The Science Center is expanding on its mission in other ways, too, by putting itself in the position of explaining the science that informs many of today’s largest public debates. Topics like global warming, embryonic stem cell research, and health care reform are all rooted in science, Baillie notes. Today’s Science Center now offers the public a space to engage in these kinds of scientific and ethical questions.
“We can play that role of the town square for science,” Baillie says. “When there’s a controversial science topic, like embryonic stem cells, we can ask, ‘What’s the science involved?’ When we’re looking at a subject that is complex, where you can have different perspectives, we’re a catalyst for public dialogue.”
As an example, Baillie points to the Science Center’s new exhibit on tissue engineering, where the potential use of embryonic stem cells in the production of new organ tissues points to ethical questions.
“There’s no advocacy of any kind in that exhibit, but there’s a lot of science in it,” Baillie says. “You can go away from the exhibit and make your own decisions. What’s important is that people understand the science behind the issue. That’s a role that 20 years ago we probably wouldn’t have taken on.”
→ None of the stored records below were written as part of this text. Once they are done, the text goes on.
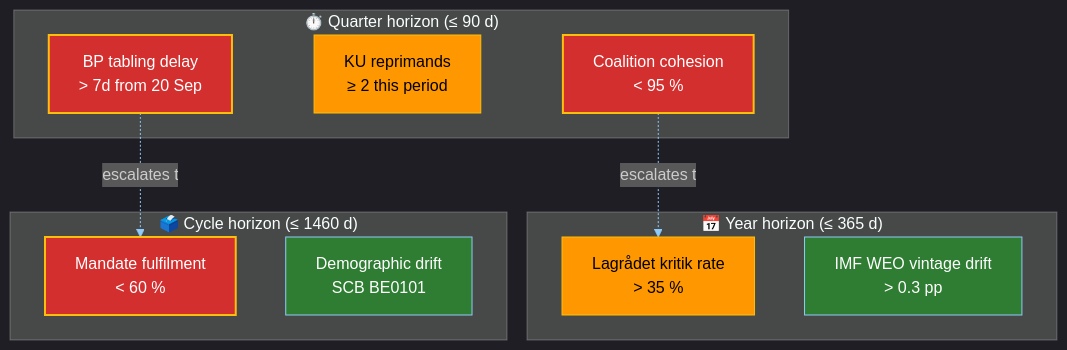
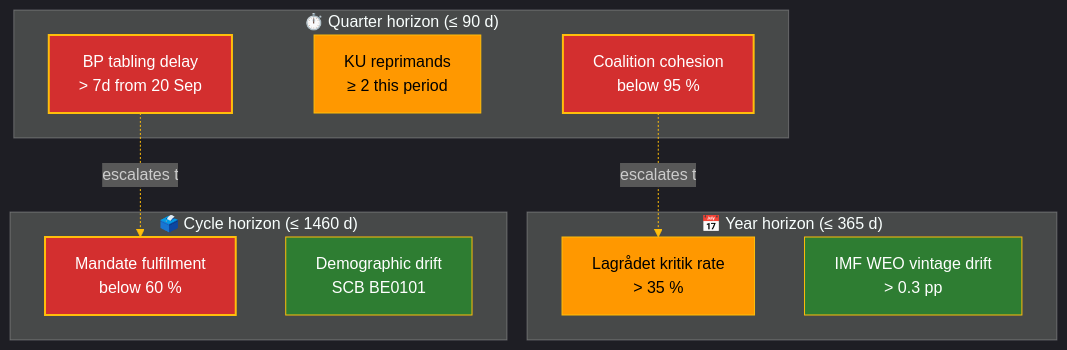
One commit to Hack23/riksdagsmonitor changed the second of 2 diagrams in analysis/templates/parliamentary-season.md. Above: the diagram before and after it, drawn with Mermaid. The commit also changed 2 other files, not shown here.

Commit message:
Address PR review: fix Mermaid HTML escaping, canonical palette compliance, correct render-chain refs, add election-2026-implications alias
Agent-Logs-Url: https://github.com/Hack23/riksdagsmonitor/sessions/93aa8d9b-bbf5-4a79-90c2-02c1fe01ef70

````diff
--- a/analysis/templates/parliamentary-season.md
+++ b/analysis/templates/parliamentary-season.md
@@ -161,24 +161,24 @@
 ```mermaid
-%%{init: {"theme":"dark","themeVariables":{"primaryColor":"#1565C0","primaryTextColor":"#ffffff","lineColor":"#90CAF9","fontFamily":"Inter, Helvetica, Arial, sans-serif"}}}%%
+%%{init: {"theme":"dark","themeVariables":{"primaryColor":"#1565C0","primaryTextColor":"#ffffff","lineColor":"#FFBE0B","fontFamily":"Inter, Helvetica, Arial, sans-serif"}}}%%
 flowchart TB
     subgraph QUARTER["⏱️ Quarter horizon (≤ 90 d)"]
         Q1["BP tabling delay<br/>> 7d from 20 Sep"]:::high
         Q2["KU reprimands<br/>≥ 2 this period"]:::med
-        Q3["Coalition cohesion<br/>< 95 %"]:::high
+        Q3["Coalition cohesion<br/>below 95 %"]:::high
     end
     subgraph YEAR["📅 Year horizon (≤ 365 d)"]
         Y1["Lagrådet kritik rate<br/>> 35 %"]:::med
         Y2["IMF WEO vintage drift<br/>> 0.3 pp"]:::low
     end
     subgraph CYCLE["🗳️ Cycle horizon (≤ 1460 d)"]
-        C1["Mandate fulfilment<br/>< 60 %"]:::high
+        C1["Mandate fulfilment<br/>below 60 %"]:::high
         C2["Demographic drift<br/>SCB BE0101"]:::low
     end
 
     Q1 -.escalates to.-> C1
     Q3 -.escalates to.-> Y1
 
     classDef high fill:#D32F2F,color:#ffffff,stroke:#FFBE0B,stroke-width:2px
     classDef med fill:#FF9800,color:#000000,stroke:#FFBE0B
-    classDef low fill:#2E7D32,color:#ffffff,stroke:#90CAF9
+    classDef low fill:#2E7D32,color:#ffffff,stroke:#FFBE0B
 ```
````
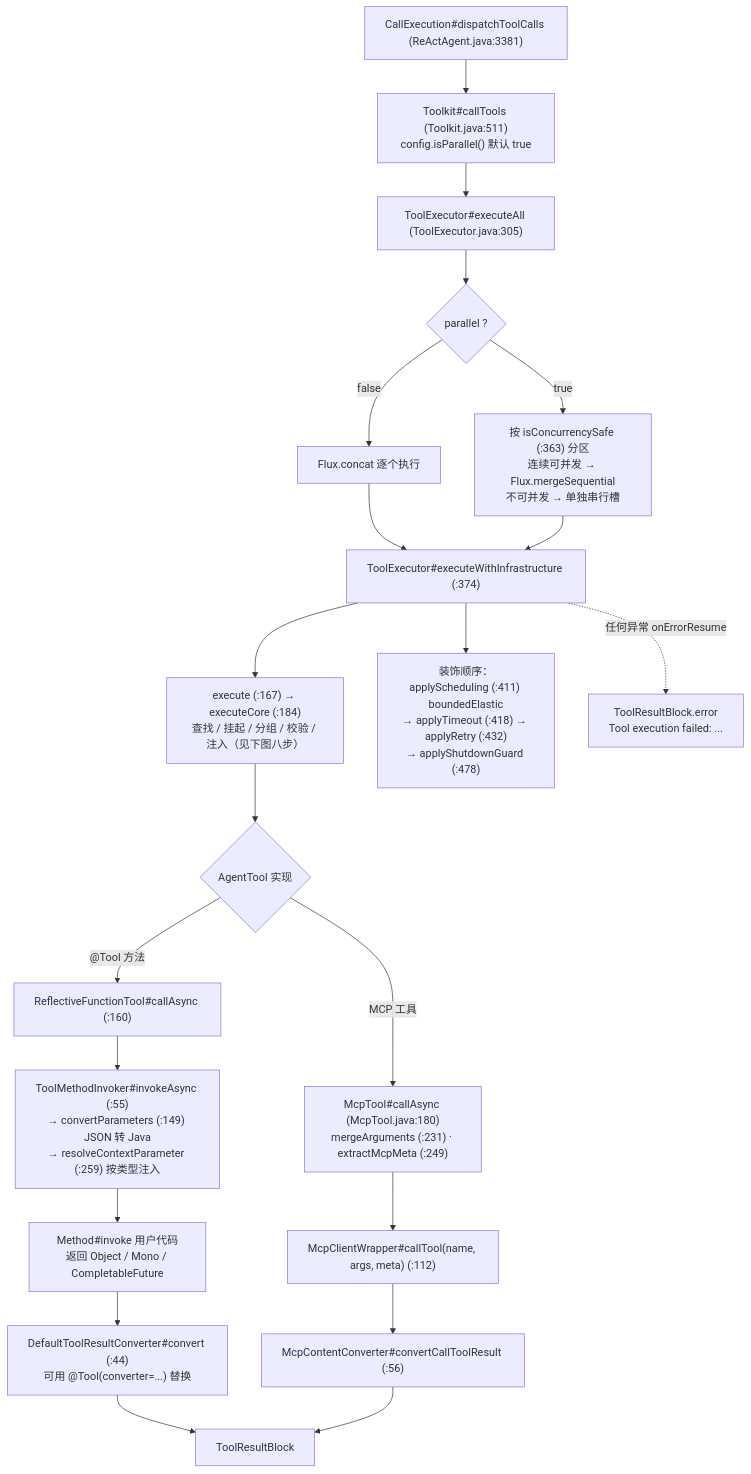
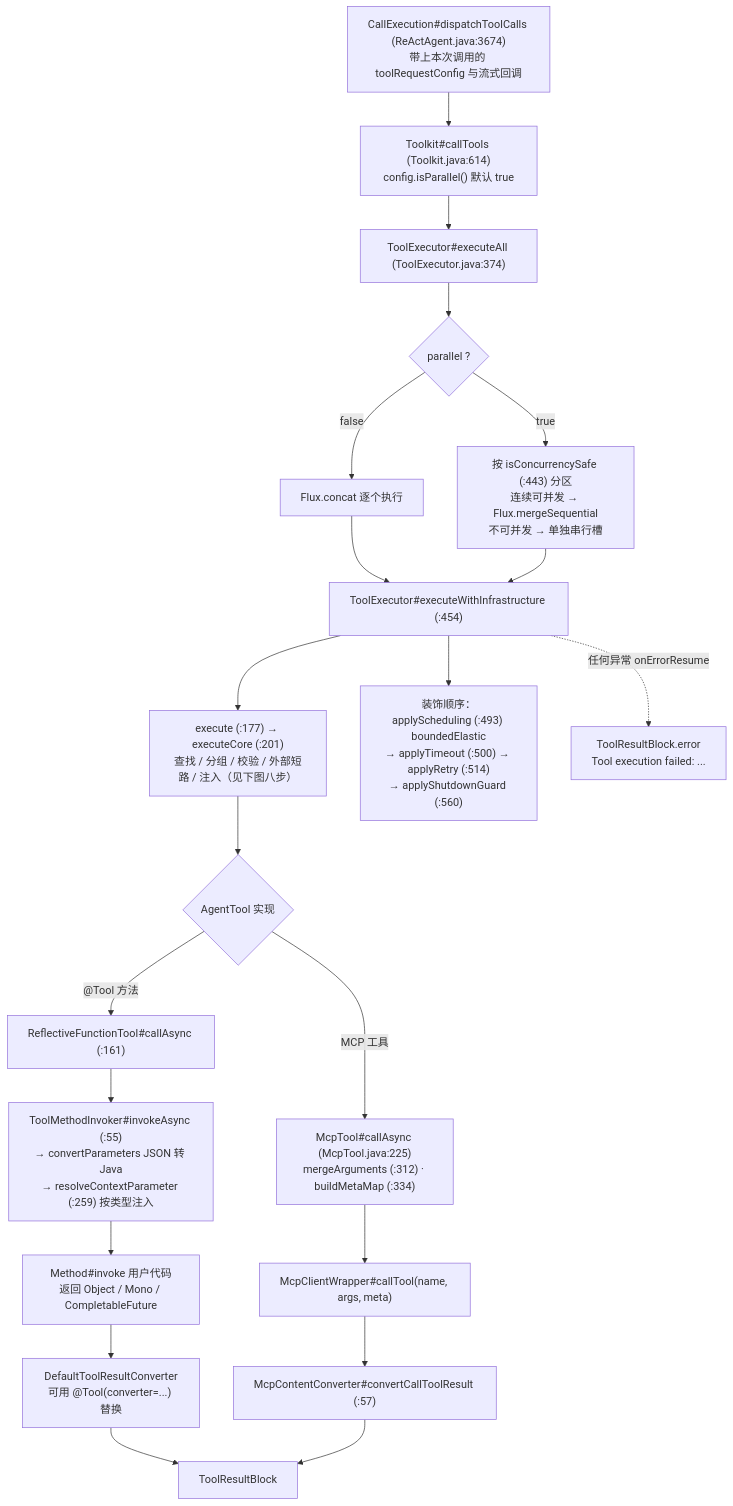
The third of 5 diagrams in 04-工具系统.md (liulangjietou/AgentScope-source-analysis), drawn with Mermaid before and after one commit. The commit also changed other lines of this file, not shown here.

Commit message:
docs(ch04): sync tool system to upstream main 2c503d88

````diff
--- a/04-工具系统.md
+++ b/04-工具系统.md
@@ -89,23 +101,23 @@
 ```mermaid
 flowchart TB
-    DT["CallExecution#dispatchToolCalls (ReActAgent.java:3381)"] --> CT["Toolkit#callTools (Toolkit.java:511)<br/>config.isParallel() 默认 true"]
-    CT --> EA["ToolExecutor#executeAll (ToolExecutor.java:305)"]
+    DT["CallExecution#dispatchToolCalls (ReActAgent.java:3674)<br/>带上本次调用的 toolRequestConfig 与流式回调"] --> CT["Toolkit#callTools (Toolkit.java:614)<br/>config.isParallel() 默认 true"]
+    CT --> EA["ToolExecutor#executeAll (ToolExecutor.java:374)"]
     EA --> PAR{"parallel ?"}
     PAR -->|"false"| SEQ["Flux.concat 逐个执行"]
-    PAR -->|"true"| PART["按 isConcurrencySafe (:363) 分区<br/>连续可并发 → Flux.mergeSequential<br/>不可并发 → 单独串行槽"]
+    PAR -->|"true"| PART["按 isConcurrencySafe (:443) 分区<br/>连续可并发 → Flux.mergeSequential<br/>不可并发 → 单独串行槽"]
     SEQ --> WI
-    PART --> WI["ToolExecutor#executeWithInfrastructure (:374)"]
-    WI --> EX["execute (:167) → executeCore (:184)<br/>查找 / 挂起 / 分组 / 校验 / 注入（见下图八步）"]
-    WI --> DEC["装饰顺序：applyScheduling (:411) boundedElastic<br/>→ applyTimeout (:418) → applyRetry (:432)<br/>→ applyShutdownGuard (:478)"]
+    PART --> WI["ToolExecutor#executeWithInfrastructure (:454)"]
+    WI --> EX["execute (:177) → executeCore (:201)<br/>查找 / 分组 / 校验 / 外部短路 / 注入（见下图八步）"]
+    WI --> DEC["装饰顺序：applyScheduling (:493) boundedElastic<br/>→ applyTimeout (:500) → applyRetry (:514)<br/>→ applyShutdownGuard (:560)"]
     EX --> KIND{"AgentTool 实现"}
-    KIND -->|"@Tool 方法"| RFT["ReflectiveFunctionTool#callAsync (:160)"]
-    RFT --> INV["ToolMethodInvoker#invokeAsync (:55)<br/>→ convertParameters (:149) JSON 转 Java<br/>→ resolveContextParameter (:259) 按类型注入"]
+    KIND -->|"@Tool 方法"| RFT["ReflectiveFunctionTool#callAsync (:161)"]
+    RFT --> INV["ToolMethodInvoker#invokeAsync (:55)<br/>→ convertParameters JSON 转 Java<br/>→ resolveContextParameter (:259) 按类型注入"]
     INV --> MI["Method#invoke 用户代码<br/>返回 Object / Mono / CompletableFuture"]
-    MI --> CONV["DefaultToolResultConverter#convert (:44)<br/>可用 @Tool(converter=...) 替换"]
-    KIND -->|"MCP 工具"| MT["McpTool#callAsync (McpTool.java:180)<br/>mergeArguments (:231) · extractMcpMeta (:249)"]
-    MT --> MCW["McpClientWrapper#callTool(name, args, meta) (:112)"]
-    MCW --> MCC["McpContentConverter#convertCallToolResult (:56)"]
+    MI --> CONV["DefaultToolResultConverter<br/>可用 @Tool(converter=...) 替换"]
+    KIND -->|"MCP 工具"| MT["McpTool#callAsync (McpTool.java:225)<br/>mergeArguments (:312) · buildMetaMap (:334)"]
+    MT --> MCW["McpClientWrapper#callTool(name, args, meta)"]
+    MCW --> MCC["McpContentConverter#convertCallToolResult (:57)"]
     CONV --> OUT["ToolResultBlock"]
     MCC --> OUT
     WI -.->|"任何异常 onErrorResume"| ERR["ToolResultBlock.error<br/>Tool execution failed: ..."]
 ```
````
As it continues to evolve, the Science Center aims to stay true to its original mission—to be “a voice for science” and to take its message to as many people as possible. The people, then, will do the rest. Baillie uses the example of one former wide-eyed Buhl attendee Mike Fincke, the Pittsburgh-born astronaut.
“It was sitting in the planetarium that got Mike totally inspired by the universe,” Baillie says. “For Mike, it wasn’t so much what he learned at the Buhl that was important. It was the inspiration, the ‘wow,’ the amazement of wanting to think about the universe and wanting to discover it.”
For that reason, the Science Center will continue to point the way—one star at a time.